Stevie Ray Vaughan was born on October 3rd, 1954 in Dallas, Texas. In 1963 Stevie’s older brother, Jimmie, gave him his first electric guitar. He started his first band, The Chantones, in 1967, and performed around the Dallas area. In 1970 Stevie started Blackbird. A year later he dropped out of high school and relocated with the band to Austin, Texas, where they would play the Soap Creek Saloon. Vaughan then joined Krackerjack, which was followed by a stint in the band Nightcrawlers. With Nightcrawlers, he recorded in Hollywood and soon found himself back in Texas. Vaughan then joined Paul Ray & the Cobras in 1974. After 3 years with the Cobras, Vaughan formed Triple Threat Revue with singer Lou Ann Barton, bassist W.C. Clark, and keyboardist Fredde Walden.
Jackie Newhouse replaced W.C. Clark and Chris Layton took over for Fredde Walden, and the Triple Threat Revue became Double Trouble. Vaughan married Lenora Bailey in 1979, and the next year Lou Ann Barton left the band. Stevie’s former Kcrackerjack band mate Tommy Shannon replaced Jackie Newhouse in 1981 and the band scored a gig playing for the legendary Rolling Stones at a private party in New York City. Double Trouble made their way to Switzerland where they played the Montreux Jazz Festival on July 17th, 1982, where Vaughan met David Bowie and Jackson Browne. Vaughan contributed to Bowie’s songs “Let’s Dance,” and “China Girl,” but the two soon parted ways. Double Trouble found themselves recording in Jackson Browne’s studio and were soon signed to Epic Records.
The recording session became Double Trouble’s debut album. “Texas Flood,” was released on June 13th, 1983. The album included the songs “Texas Flood,” “Rude Mood,” and the unforgettable “Pride and Joy.” The record peaked at #64 on the charts and sold more than 2 million copies in the US alone. The band supported the album with a tour and soon returned to the studio to work on their second album. “Can’t Stand the Weather,” was released on May 15th, 1984. The record included a cover of Jimi Hendrix’s “Voodoo Chile (Slight Return)” and like its predecessor would sell more than 2 million copies in the US. In October of 1984 the band played at the prestigious Carnegie Hall in New York City.

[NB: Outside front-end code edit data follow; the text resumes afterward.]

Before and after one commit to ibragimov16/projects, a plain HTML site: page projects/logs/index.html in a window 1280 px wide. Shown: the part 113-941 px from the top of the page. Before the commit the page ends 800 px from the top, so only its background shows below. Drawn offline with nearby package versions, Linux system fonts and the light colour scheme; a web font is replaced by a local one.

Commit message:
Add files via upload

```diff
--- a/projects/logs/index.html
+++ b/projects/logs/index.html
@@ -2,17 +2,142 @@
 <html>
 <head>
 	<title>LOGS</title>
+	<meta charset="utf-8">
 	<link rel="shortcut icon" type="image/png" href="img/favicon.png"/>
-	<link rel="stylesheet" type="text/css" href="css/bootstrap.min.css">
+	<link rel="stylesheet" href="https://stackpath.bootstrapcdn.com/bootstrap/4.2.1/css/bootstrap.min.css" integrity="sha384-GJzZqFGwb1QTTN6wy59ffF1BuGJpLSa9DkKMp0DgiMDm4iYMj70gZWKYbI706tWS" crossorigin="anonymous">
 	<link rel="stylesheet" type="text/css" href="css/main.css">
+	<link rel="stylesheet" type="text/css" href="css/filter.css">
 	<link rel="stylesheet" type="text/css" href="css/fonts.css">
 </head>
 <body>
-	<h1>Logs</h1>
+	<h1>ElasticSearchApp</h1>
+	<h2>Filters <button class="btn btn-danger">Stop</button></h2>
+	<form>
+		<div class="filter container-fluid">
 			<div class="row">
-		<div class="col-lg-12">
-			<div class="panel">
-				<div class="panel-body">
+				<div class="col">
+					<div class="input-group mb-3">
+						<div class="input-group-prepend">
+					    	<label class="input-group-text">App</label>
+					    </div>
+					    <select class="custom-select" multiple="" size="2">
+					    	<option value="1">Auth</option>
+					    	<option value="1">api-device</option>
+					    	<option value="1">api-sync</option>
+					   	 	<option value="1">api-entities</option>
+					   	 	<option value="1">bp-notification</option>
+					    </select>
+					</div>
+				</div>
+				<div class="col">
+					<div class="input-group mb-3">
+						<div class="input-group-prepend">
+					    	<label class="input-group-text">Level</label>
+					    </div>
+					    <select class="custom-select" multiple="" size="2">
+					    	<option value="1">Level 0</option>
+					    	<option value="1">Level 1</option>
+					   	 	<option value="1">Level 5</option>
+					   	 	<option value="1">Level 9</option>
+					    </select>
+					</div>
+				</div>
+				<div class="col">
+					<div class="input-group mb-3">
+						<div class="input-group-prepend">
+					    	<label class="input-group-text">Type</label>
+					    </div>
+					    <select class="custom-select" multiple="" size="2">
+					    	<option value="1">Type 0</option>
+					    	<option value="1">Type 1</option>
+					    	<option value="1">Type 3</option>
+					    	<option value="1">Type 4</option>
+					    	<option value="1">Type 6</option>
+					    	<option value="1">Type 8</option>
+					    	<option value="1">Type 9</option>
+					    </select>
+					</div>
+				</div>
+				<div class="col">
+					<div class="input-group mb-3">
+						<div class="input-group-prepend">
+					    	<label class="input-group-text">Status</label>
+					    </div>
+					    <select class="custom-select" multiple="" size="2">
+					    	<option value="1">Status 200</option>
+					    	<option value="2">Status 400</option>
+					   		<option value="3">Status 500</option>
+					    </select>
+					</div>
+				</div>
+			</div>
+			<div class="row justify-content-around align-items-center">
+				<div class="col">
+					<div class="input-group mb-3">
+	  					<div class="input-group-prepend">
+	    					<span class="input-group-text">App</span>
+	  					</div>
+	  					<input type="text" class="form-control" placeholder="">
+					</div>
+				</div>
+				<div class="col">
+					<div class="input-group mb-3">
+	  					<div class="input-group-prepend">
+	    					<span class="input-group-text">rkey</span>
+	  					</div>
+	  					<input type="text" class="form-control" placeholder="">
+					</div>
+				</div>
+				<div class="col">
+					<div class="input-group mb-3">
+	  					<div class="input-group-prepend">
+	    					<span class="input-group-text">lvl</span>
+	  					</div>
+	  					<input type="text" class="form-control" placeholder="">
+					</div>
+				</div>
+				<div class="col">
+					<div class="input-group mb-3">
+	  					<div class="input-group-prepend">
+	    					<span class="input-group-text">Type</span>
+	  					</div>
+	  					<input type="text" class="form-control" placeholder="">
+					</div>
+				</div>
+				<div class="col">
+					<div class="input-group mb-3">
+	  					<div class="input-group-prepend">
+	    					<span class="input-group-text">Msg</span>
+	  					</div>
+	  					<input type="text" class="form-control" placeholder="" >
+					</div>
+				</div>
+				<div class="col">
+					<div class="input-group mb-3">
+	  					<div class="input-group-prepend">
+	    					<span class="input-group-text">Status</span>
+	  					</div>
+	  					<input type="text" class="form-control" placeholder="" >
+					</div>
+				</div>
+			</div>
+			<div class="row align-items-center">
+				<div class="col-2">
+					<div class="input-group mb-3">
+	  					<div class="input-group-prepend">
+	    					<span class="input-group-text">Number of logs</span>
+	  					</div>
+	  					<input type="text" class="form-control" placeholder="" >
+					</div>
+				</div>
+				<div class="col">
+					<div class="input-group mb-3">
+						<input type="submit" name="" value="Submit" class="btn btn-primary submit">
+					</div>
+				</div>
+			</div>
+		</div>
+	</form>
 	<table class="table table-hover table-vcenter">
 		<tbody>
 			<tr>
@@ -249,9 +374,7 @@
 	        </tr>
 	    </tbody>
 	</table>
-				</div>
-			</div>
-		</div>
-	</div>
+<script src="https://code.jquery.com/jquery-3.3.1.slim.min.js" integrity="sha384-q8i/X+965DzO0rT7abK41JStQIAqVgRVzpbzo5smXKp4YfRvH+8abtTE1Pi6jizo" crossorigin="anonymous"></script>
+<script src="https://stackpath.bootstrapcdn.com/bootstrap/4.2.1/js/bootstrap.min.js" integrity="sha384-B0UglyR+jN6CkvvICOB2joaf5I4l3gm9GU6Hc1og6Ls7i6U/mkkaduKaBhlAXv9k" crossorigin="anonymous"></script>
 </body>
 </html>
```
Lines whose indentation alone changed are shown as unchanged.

Keyboardist Reese Wynans joined the band and Vaughan and Double Trouble released their third album “Soul to Soul,” on September 30th, 1985. The album reached #34 on the charts and sold well, but unfortunately fame and fortune was starting to take its toll on Vaughan in the form of drug and alcohol abuse. Vaughan’s problems began to create problems within his marriage. While on tour in support of “Soul to Soul,” Vaughan was admitted to London hospital, which caused him to miss numerous dates. Within a couple months Vaughan returned with newfound sobriety. The live album “Live Alive,” was released on November 15th, 1986. With marital problems finally coming to a peak, Vaughan and Lenora Bailey divorced in 1988.
On January 23rd, 1989, Vaughan and Double Trouble had the honor of playing the inauguration party for newly elected president George H. W. Bush. Later that year Vaughan and Double Trouble released their 4th album entitled “In Step.” The album scored the #33 spot on the charts and included songs such as “The House Is Rockin’,” and the memorable “Crossfire.” The record received great reviews, sold more than 2 million units in the US, and won the Grammy for Best Contemporary Blues Album. Unfortunately this would be Vaughan’s last album with Double Trouble. Tragically on August 27th, 1990, Stevie Ray Vaughan was killed in a helicopter crash while traveling between gigs in Wisconsin. Fortunately, before his untimely death, Stevie was able to record one last album, a collaboration with his older brother Jimmie. The appropriately titled “Family Style,” was released on September 25th, 1990, less than a month after Stevie’s death.